Senior Living Full Court Press Team Explores Residential Care Models
On March 4, the Senior Living Full Court Press (FCP) Team met to discuss senior residential living models and to advance plans for the Teaching Research Nursing Home Pilot Project introduced at the last meeting by Terry Fulmer, PhD, RN, FAAN, President and CEO of the John A. Hartford Foundation.
A range of stakeholders from academic nursing and geriatrics programs, long-term care providers, and health systems led a review of the model and its benefits.
Jackie Dunbar-Jacob, Dean of the University of Pittsburgh School of Nursing emphasized the great educational opportunities that the model would create. Nursing students would gain a better understanding of patients' needs in long-term care and engage in quality improvement projects, she said, while students and faculty could serve as patient and staff educators.
Valerie Njie drew from her experience with the Bidwell Training Center to note the importance of creating career pathways for long-term care health workers. In particular, certified nursing assistants could climb the ladder and feel more valued if on-the-job training were made available through a teaching nursing home.
Bobbie Gray, Senior Director of Presbyterian Senior Care noted that the model offers opportunities for professional development in nursing and to advance innovations in healthcare, such as telehealth, increased mobility, and more efficient prescribing.
Molly Langford, Senior Director of Clinical Practice at Genesis Physician Services drew focus to the opportunity to translate metrics into good, evidence-based practice. The model could improve patient care and unite the entire care team.
David Nace, Chief Medical Officer at UPMC Senior Communities said that teaching nursing homes could support research on best practices for real-world care and could help healthcare workers apply knowledge at the bedside. In addition, the model is advantageous to hospitals, he said, because it allows greater information sharing when transferring patients between facilities.
In smaller groups, the team delved further into the logistics of how to operationalize the pilot project in three regions of the Commonwealth of PA. Team members provided advice on how to refine the structure, activities, and key players to be included in this model.
As a follow up to the previous Senior Living Full Court Press Team meeting, JHF COO and Chief Program Officer Nancy Zionts presented a series of promising senior residential care models and suggested building blocks that illustrate how each model could best serve different subsets of the senior population. Nancy noted that there are currently few options for those of middle income.
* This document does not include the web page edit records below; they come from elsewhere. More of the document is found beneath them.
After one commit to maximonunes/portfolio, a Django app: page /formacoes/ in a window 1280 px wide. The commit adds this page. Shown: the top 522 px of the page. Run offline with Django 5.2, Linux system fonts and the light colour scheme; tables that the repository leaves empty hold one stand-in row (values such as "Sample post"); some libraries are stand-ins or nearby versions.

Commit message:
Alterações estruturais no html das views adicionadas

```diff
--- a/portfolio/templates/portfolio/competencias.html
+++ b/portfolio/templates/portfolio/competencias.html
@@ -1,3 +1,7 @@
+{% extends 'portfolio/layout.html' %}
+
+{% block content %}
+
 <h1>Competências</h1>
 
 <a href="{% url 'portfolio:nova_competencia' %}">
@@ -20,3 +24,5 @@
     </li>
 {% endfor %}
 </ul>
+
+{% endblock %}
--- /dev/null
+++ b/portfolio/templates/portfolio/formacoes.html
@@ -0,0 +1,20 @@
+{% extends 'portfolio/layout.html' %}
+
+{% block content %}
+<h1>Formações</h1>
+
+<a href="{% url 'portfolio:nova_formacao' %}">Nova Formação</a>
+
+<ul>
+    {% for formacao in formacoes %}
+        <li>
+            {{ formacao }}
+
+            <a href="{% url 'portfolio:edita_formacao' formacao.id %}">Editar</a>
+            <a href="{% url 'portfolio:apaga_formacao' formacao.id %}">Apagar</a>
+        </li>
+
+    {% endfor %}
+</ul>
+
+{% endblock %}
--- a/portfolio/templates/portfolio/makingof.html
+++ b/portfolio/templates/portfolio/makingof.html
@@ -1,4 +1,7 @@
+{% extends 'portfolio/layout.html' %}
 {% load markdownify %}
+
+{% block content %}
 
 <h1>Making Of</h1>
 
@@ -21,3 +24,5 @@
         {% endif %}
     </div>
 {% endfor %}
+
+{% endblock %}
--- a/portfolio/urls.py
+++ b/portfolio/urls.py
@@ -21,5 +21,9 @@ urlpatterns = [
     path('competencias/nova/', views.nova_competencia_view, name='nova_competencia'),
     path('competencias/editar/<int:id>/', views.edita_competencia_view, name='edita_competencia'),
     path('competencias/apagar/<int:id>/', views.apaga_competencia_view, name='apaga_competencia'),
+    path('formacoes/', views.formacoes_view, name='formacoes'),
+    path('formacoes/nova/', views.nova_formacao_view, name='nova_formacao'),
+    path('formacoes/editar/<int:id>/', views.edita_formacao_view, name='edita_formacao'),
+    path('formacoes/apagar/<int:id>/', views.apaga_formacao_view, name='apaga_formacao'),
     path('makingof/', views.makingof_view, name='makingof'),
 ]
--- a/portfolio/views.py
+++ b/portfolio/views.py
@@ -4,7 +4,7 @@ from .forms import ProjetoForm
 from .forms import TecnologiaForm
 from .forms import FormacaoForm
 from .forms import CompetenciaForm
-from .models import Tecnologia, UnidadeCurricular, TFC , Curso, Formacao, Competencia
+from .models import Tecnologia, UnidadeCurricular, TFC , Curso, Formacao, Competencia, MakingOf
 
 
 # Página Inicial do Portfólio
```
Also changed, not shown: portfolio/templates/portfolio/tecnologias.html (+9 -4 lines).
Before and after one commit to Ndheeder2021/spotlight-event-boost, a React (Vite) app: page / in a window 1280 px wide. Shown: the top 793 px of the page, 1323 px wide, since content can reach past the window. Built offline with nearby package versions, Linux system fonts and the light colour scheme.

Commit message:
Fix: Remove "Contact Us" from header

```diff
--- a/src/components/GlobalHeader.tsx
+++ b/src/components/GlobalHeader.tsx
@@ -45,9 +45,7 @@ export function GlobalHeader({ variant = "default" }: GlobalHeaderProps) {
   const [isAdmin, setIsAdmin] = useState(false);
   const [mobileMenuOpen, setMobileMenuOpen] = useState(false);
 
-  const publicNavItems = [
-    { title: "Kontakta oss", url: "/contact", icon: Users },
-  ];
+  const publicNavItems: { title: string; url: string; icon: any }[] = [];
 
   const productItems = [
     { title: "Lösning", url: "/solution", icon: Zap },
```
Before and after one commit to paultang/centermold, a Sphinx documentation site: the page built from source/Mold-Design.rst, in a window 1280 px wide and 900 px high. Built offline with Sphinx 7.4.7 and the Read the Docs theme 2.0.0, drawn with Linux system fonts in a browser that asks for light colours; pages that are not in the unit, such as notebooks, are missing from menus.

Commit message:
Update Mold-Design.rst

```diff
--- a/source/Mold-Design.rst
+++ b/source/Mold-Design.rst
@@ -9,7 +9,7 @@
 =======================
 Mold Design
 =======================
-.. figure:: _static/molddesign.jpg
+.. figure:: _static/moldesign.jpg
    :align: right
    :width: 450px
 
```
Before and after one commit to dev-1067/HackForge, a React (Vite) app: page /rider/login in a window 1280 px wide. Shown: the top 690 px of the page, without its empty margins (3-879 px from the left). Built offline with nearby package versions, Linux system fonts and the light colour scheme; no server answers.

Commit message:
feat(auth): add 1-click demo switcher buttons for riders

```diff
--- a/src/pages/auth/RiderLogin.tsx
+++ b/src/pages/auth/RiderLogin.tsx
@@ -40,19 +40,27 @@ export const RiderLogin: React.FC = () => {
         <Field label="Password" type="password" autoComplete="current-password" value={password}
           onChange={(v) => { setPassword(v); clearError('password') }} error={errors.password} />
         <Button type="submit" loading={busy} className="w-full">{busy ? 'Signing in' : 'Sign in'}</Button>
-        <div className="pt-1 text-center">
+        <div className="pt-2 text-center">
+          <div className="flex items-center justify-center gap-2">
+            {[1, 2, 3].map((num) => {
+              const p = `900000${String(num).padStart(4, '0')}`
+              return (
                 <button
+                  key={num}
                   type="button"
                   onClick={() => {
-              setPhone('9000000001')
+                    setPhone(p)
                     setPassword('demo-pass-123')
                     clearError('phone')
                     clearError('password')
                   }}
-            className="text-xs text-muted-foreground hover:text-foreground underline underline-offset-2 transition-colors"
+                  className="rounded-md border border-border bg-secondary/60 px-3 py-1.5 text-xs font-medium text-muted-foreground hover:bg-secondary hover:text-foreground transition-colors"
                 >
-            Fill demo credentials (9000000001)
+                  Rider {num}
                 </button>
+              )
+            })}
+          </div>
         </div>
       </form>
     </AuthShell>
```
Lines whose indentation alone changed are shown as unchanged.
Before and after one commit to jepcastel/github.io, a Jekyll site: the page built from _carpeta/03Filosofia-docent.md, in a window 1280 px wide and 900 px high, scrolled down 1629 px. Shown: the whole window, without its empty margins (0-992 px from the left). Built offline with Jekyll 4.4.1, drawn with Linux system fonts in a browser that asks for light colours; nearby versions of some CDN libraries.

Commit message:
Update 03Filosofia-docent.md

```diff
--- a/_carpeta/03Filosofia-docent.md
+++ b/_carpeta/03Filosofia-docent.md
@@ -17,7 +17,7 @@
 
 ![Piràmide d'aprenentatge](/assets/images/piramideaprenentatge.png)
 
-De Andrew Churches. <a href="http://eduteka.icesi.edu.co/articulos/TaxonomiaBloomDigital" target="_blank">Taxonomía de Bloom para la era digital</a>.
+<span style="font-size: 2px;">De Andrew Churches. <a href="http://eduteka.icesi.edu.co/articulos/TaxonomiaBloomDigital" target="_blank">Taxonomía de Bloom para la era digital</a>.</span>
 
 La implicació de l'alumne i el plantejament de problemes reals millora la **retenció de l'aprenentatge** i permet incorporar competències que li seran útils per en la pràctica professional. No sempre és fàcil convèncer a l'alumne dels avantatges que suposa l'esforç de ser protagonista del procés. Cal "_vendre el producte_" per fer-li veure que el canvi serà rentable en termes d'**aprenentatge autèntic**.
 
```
The suggested new models include: PACE models, smart homes, greenhouses, intergenerational and campus-based housing, and continuing care retirement communities.
Future discussions will focus on the teaching nursing homes model, which will advance thanks to JHF's partnerships with the John A. Hartford Foundation and schools of health professions across Pennsylvania.